It is important that we, as adults, step back and think through events to truly see where the truth or facts lie. It is tough because we know how we feel and what we BELIEVE should have happened and therefore the events are often exaggerated when they do not meet our value system or we down play if they do.
Whether it is a political, moral or other passionate event, situation or idea—we are so invested in our own value—we struggle to step back to see ways others might be approaching or thinking of the situation.
As educators, we must remember, when we interact with others we are teaching it to our students. Discussing ideas in a civil manner helps us to become a more tolerant and open minded person. This does not mean you have to believe as someone else does. You must be able to look past your own beliefs to see others may have a different perspective.
Aristotle shared this idea, “It is a mark of an educated mind to be able to entertain a thought without accepting it.” Is it not this type of thinking we want our students to possess? A person who can listen, consider and think about an idea but look within themselves to determine the value they want to equate with the idea. This is a sign of not only an educated mind but an open one that can think beyond their own perspective.
As a history teacher, I loved having my students’ role play different people in history to see a situation from their eyes. One of my favorite activities, when studying the American Revolution, was to assign them a person in history. For some, it was someone famous like Patrick Henry or Thomas Jefferson. For other students, it may be a farmer, slave, merchant, ship captain, etc.
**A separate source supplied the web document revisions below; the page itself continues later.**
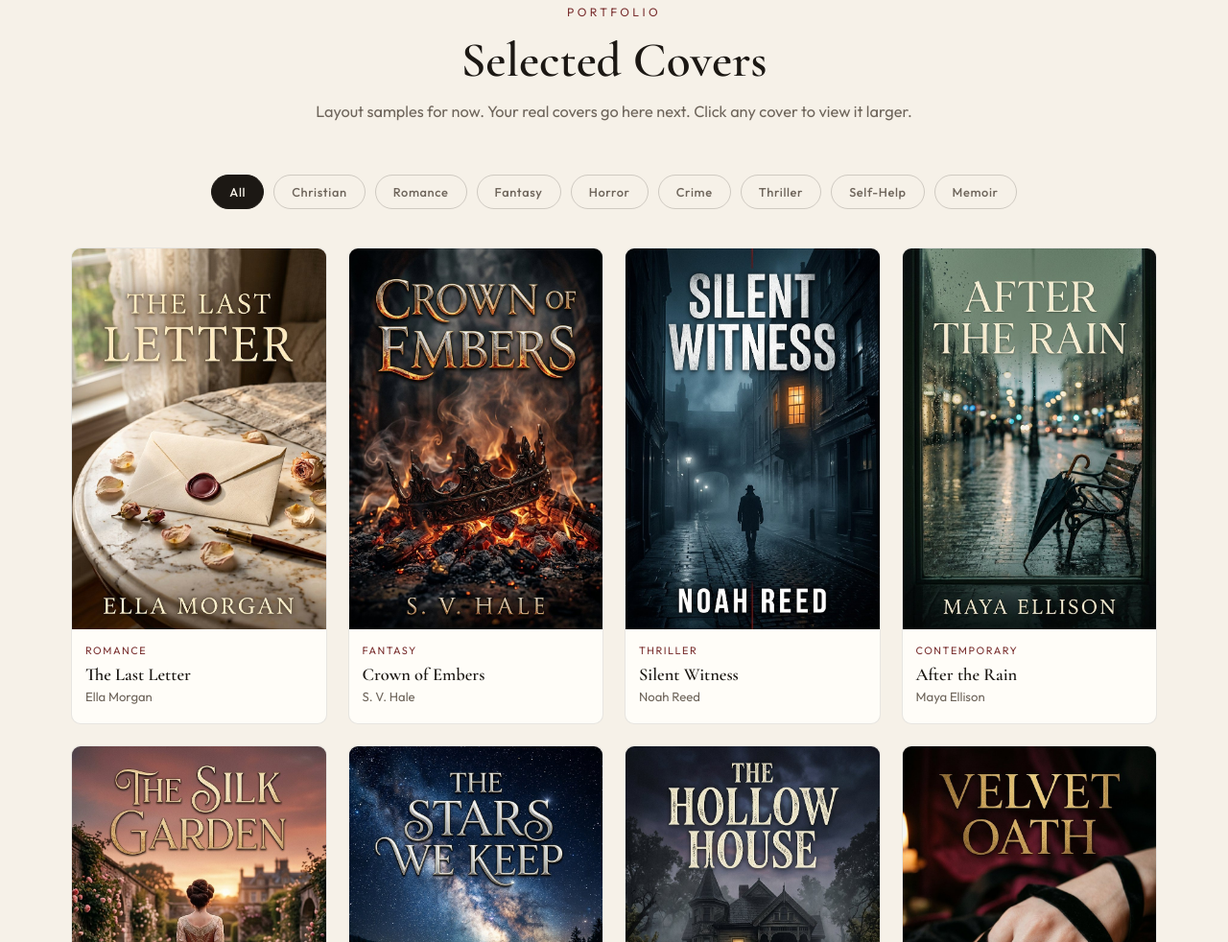
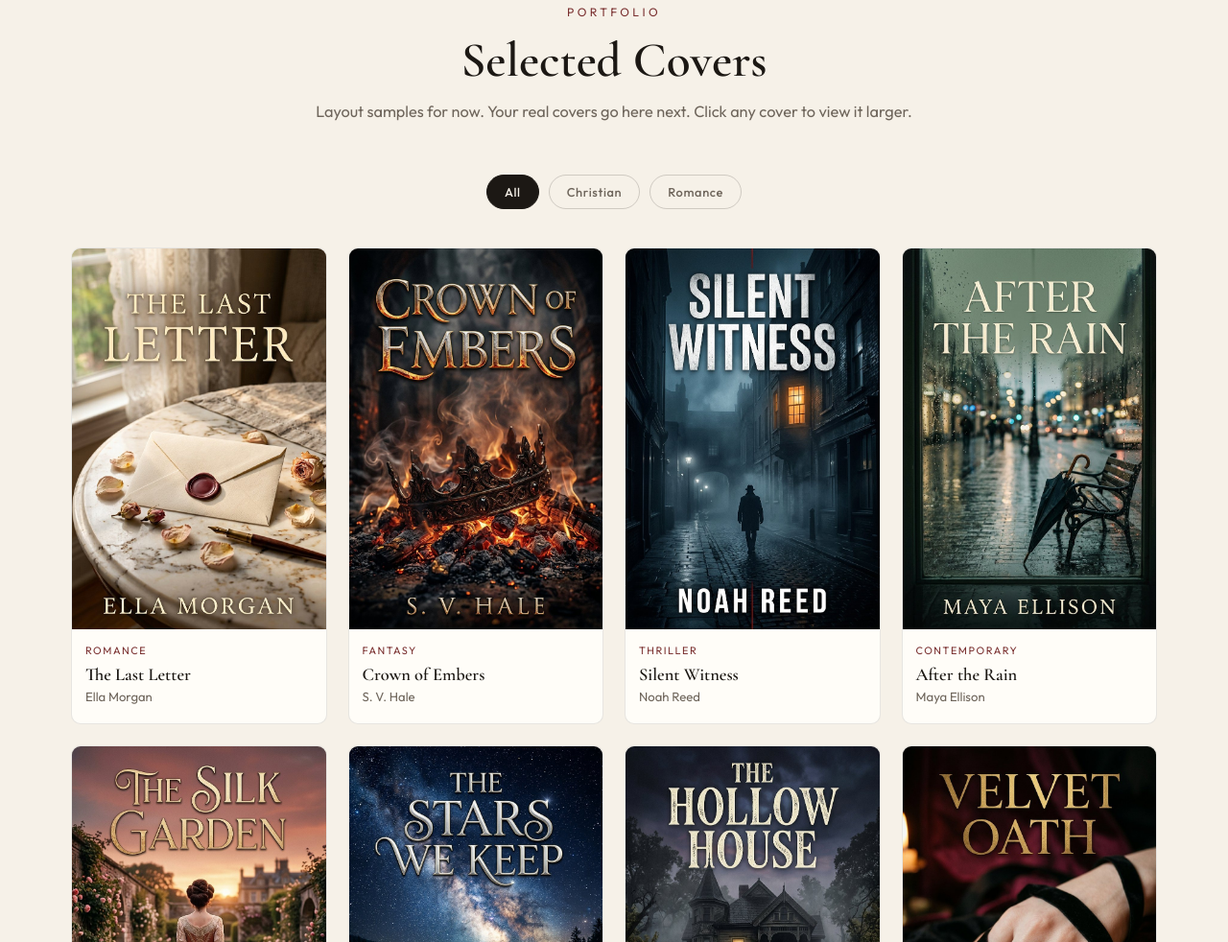
Before and after one commit to eosinlana-byte/JTcovers, a website: page index.html in a window 1280 px wide. Shown: the part 907-1889 px from the top of the page at 96% size. Drawn offline with nearby package versions, Linux system fonts and the light colour scheme; no server answers.

Commit message:
Add files via upload

```diff
--- a/admin.js
+++ b/admin.js
@@ -146,7 +146,7 @@ function coverForm(item = {}) {
       <div class="field"><label>Author</label><input id="author" value="${item.author || ""}" /></div>
       <div class="field"><label>Genre</label>
         <select id="genre">
-          ${["christian","romance","fantasy","horror","crime","thriller","self-help","memoir"].map((g) => {
+          ${["christian","romance"].map((g) => {
             const label = g === "self-help" ? "Self-Help" : g[0].toUpperCase() + g.slice(1);
             return `<option value="${g}" ${item.genre === g ? "selected" : ""}>${label}</option>`;
           }).join("")}
--- a/index.html
+++ b/index.html
@@ -82,12 +82,6 @@
           <button class="filter filter--active" data-filter="all" role="tab" aria-selected="true">All</button>
           <button class="filter" data-filter="christian" role="tab">Christian</button>
           <button class="filter" data-filter="romance" role="tab">Romance</button>
-          <button class="filter" data-filter="fantasy" role="tab">Fantasy</button>
-          <button class="filter" data-filter="horror" role="tab">Horror</button>
-          <button class="filter" data-filter="crime" role="tab">Crime</button>
-          <button class="filter" data-filter="thriller" role="tab">Thriller</button>
-          <button class="filter" data-filter="self-help" role="tab">Self-Help</button>
-          <button class="filter" data-filter="memoir" role="tab">Memoir</button>
         </div>
 
         <div class="portfolio__grid" id="portfolioGrid"></div>
```
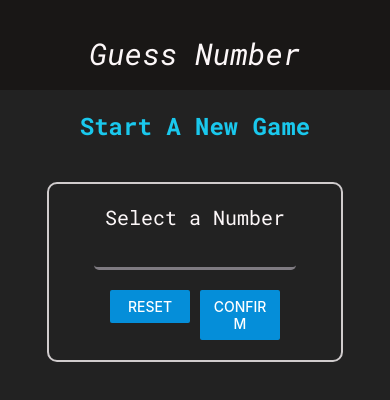
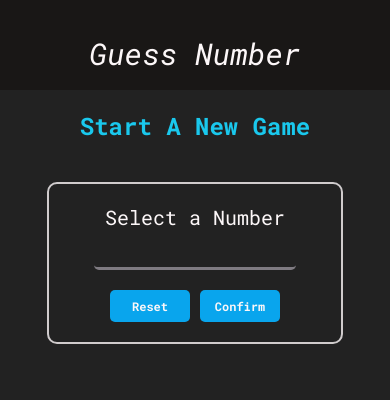
Before and after one commit to AriaMAN-ACT/guess-number, a React Native app: screen / in a window 390 px wide. Shown: the top 400 px of the page. Built offline with nearby package versions, Linux system fonts and the light colour scheme.

Commit message:
create custom button

```diff
--- /dev/null
+++ b/components/MainButton.js
@@ -0,0 +1,29 @@
+import React from 'react';
+import {View, Text, TouchableOpacity, StyleSheet} from 'react-native';
+
+const MainButton = ({children, onPress, style, textStyle}) => {
+    return (
+        <TouchableOpacity onPress={onPress}>
+            <View style={{...styles.button, ...style}}>
+                <Text style={{...styles.text, ...textStyle}}>{children}</Text>
+            </View>
+        </TouchableOpacity>
+    );
+};
+
+const styles = StyleSheet.create({
+    button: {
+        backgroundColor: '#09A5ED',
+        paddingVertical: 8,
+        paddingHorizontal: 10,
+        alignItems: 'center',
+        borderRadius: 5
+    },
+    text: {
+        color: '#FCF7F8',
+        fontFamily: 'roboto-mono-bold',
+        fontSize: 12
+    }
+});
+
+export default MainButton;
--- a/screens/GameOverScreen.js
+++ b/screens/GameOverScreen.js
@@ -1,8 +1,9 @@
 import React from 'react';
-import {View, Text, Button, Image, StyleSheet} from 'react-native';
+import {View, Text, Image, StyleSheet} from 'react-native';
 
 import NumberContainer from "../components/NumberContainer";
 import Card from "../components/Card";
+import MainButton from "../components/MainButton";
 
 const GameOverScreen = ({rounds, userNumber, onPlayAgainPress}) => {
     return (
@@ -18,7 +19,7 @@ const GameOverScreen = ({rounds, userNumber, onPlayAgainPress}) => {
                 <Text style={styles.text}>Game Over In {rounds} Rounds!</Text>
                 <Text style={styles.text}>The Number Was:</Text>
                 <NumberContainer>{userNumber}</NumberContainer>
-                <Button title="Play Again" onPress={onPlayAgainPress}/>
+                <MainButton onPress={onPlayAgainPress}>Play Again</MainButton>
             </Card>
         </View>
     );
--- a/screens/GameScreen.js
+++ b/screens/GameScreen.js
@@ -1,8 +1,9 @@
 import React, {useState, useEffect} from 'react';
-import {StyleSheet, Text, View, Button, Alert} from 'react-native';
+import {StyleSheet, Text, View, Alert} from 'react-native';
 
 import NumberContainer from "../components/NumberContainer";
 import Card from "../components/Card";
+import MainButton from "../components/MainButton";
 
 const generateRandomNumber = (min, max) => {
     return Math.floor(Math.random() * (max - min)) + min;
@@ -54,8 +55,8 @@ const GameScreen = ({userNumber, onGameOver}) => {
                 <Text style={styles.title}>Guess</Text>
                 <NumberContainer>{guess}</NumberContainer>
                 <Card style={styles.buttonContainer}>
-                    <Button title="Higher" onPress={onHigherPress}/>
-                    <Button title="Lower" onPress={onLowerPress}/>
+                    <MainButton onPress={onHigherPress}>Higher</MainButton>
+                    <MainButton onPress={onLowerPress}>Lower</MainButton>
                 </Card>
             </Card>
         </View>
--- a/screens/StartGameScreen.js
+++ b/screens/StartGameScreen.js
@@ -1,9 +1,10 @@
 import React, {useState} from 'react';
-import {View, Text, Button, TouchableWithoutFeedback, Keyboard, Alert, StyleSheet} from 'react-native';
+import {View, Text, TouchableWithoutFeedback, Keyboard, Alert, StyleSheet} from 'react-native';
 
 import Card from "../components/Card";
 import Input from "../components/Input";
 import NumberContainer from "../components/NumberContainer";
+import MainButton from "../components/MainButton";
 
 const StartGameScreen = ({onStartGamePress}) => {
     const [number, setNumber] = useState('');
@@ -41,7 +42,7 @@ const StartGameScreen = ({onStartGamePress}) => {
             <Card style={styles.outputContainer}>
                 <Text style={styles.outputText}>You Selected:</Text>
                 <NumberContainer>{confirmedNumber}</NumberContainer>
-                <Button title="START GAME" onPress={() => onStartGamePress(confirmedNumber)}/>
+                <MainButton onPress={() => onStartGamePress(confirmedNumber)}>START GAME</MainButton>
             </Card>
         );
     }
@@ -56,10 +57,10 @@ const StartGameScreen = ({onStartGamePress}) => {
                            editable={!isConfirm} onSubmitEditing={onConfirmPress}/>
                     <View style={styles.buttonContainer}>
                         <View style={styles.button}>
-                            <Button title="Reset" color="#058ED9" onPress={onResetPress}/>
+                            <MainButton onPress={onResetPress}>Reset</MainButton>
                         </View>
                         <View style={styles.button}>
-                            <Button title="Confirm" color="#058ED9" onPress={onConfirmPress}/>
+                            <MainButton onPress={onConfirmPress}>Confirm</MainButton>
                         </View>
                     </View>
                 </Card>
```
They would be asked to think from that person’s perspective to decide whether they would have sided with the Patriots or stayed loyal to the King. Of course, everyone at first thought they would be a Patriot. After stepping back and thinking about a wealthy merchant, with family in England, dependent on the goods from England to sell—would you really side with the Patriots? Powerful to think through the eyes of another–such as the soldiers during the Boston Massacre–were they guilty, victims or just in the wrong place at the wrong time? Students’ thinking as someone else helps them develop the understanding that there is more than one side to every story.
Take time this school year to emphasize the need to look at an event or idea from more than one perspective. How?
- Role Play social situations or historical events
- Diary entries from various perspectives of an event. Ex. Write a diary entry from a first class passenger on the Titanic. How would that diary entry be different if you were a third class passenger? Another example, write a diary entry as Rosa Parks. How would the bus driver’s perspective of the event be similar or different? What feelings might be different?
- Write poetry from an alternate speaker. For example, write a poem about autumn from a squirrel’s point of view. How would a maple tree’s perspective be different?
- Using a story you are reading, have students define the problem and how it was solved. Discuss how would a different character solve it? Why? Was everyone happy with the solution? Did everyone think the problem was negative?
The world we live in is full of ideas, history, values, experiences and opinions—my hope is that we expose our students to many ideas and MOST OF ALL the ability to step back and think about why someone else might see or think something different. Push students through activities and questioning to think differently—not to change their opinions but to acknowledge that others do think differently. It is important for us to emphasize that listening and considering someone’s idea does not mean you agree with it BUT you understand that someone else feels or sees something different.